in: Land Use Policy 58, 173-182
The livelihoods of resource-dependent peoples are vulnerable to climate variability. This study focuses on how local climate adaptations, which have been sustained through long-term interactions with local ecologies, have changed in the face of the challenges caused by climate change and policy interventions. Case studies were conducted in two agro-pastoral counties of northern China, a region that confronts frequent drought and that has experienced extensive institutional changes over recent decades. Based on the exploration of four adaptation strategies, the field results show that both counties have experienced an acceleration of livelihood diversification, an increase in storage and market exchanges, and a dramatic reduction in previously common pooling. The findings reveal that these adaptations are not a direct result of coping with climate risks but rather are indicative of livelihood strategies that result from the combined impacts of institutional, socioeconomic and climatic changes. Current institutional arrangements have negative impacts on local climate adaptations. This is particularly true for those with limited livelihood options, and such arrangements may therefore foster an increase in inequality with regard to household adaptive capacities over the long term.
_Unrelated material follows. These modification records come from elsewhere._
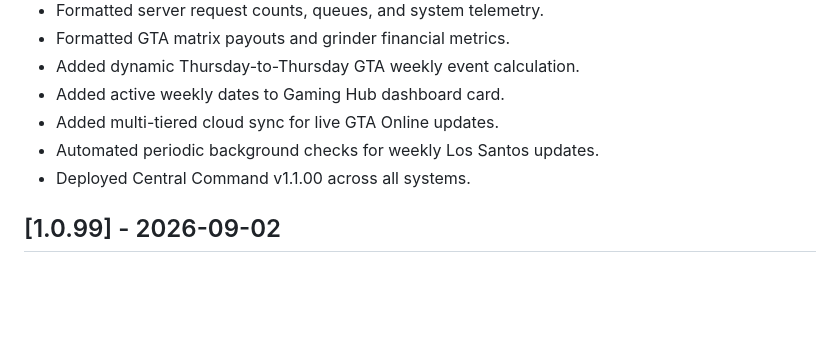
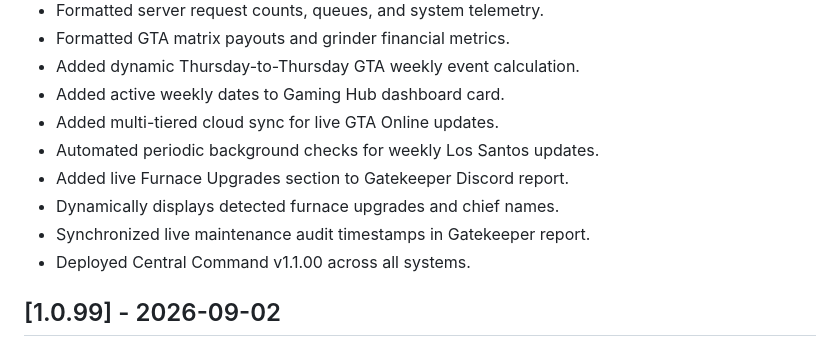
Before and after one commit to bdclive/BDClive, a Markdown page: CHANGELOG.md, the part around the change. Drawn GitHub-style; blank space fills up the shorter version.

Commit message:
v1.1.00 : Add live Furnace Upgrades section and dynamic audit telemetry to Alliance Gatekeeper Report

```diff
--- a/CHANGELOG.md
+++ b/CHANGELOG.md
@@ -41,6 +41,9 @@
 - Added active weekly dates to Gaming Hub dashboard card.
 - Added multi-tiered cloud sync for live GTA Online updates.
 - Automated periodic background checks for weekly Los Santos updates.
+- Added live Furnace Upgrades section to Gatekeeper Discord report.
+- Dynamically displays detected furnace upgrades and chief names.
+- Synchronized live maintenance audit timestamps in Gatekeeper report.
 - Deployed Central Command v1.1.00 across all systems.
 
 ## [1.0.99] - 2026-09-02
```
Therefore, this study recommends flexible policies that facilitate local arrangements rather than the current one-for-all policy.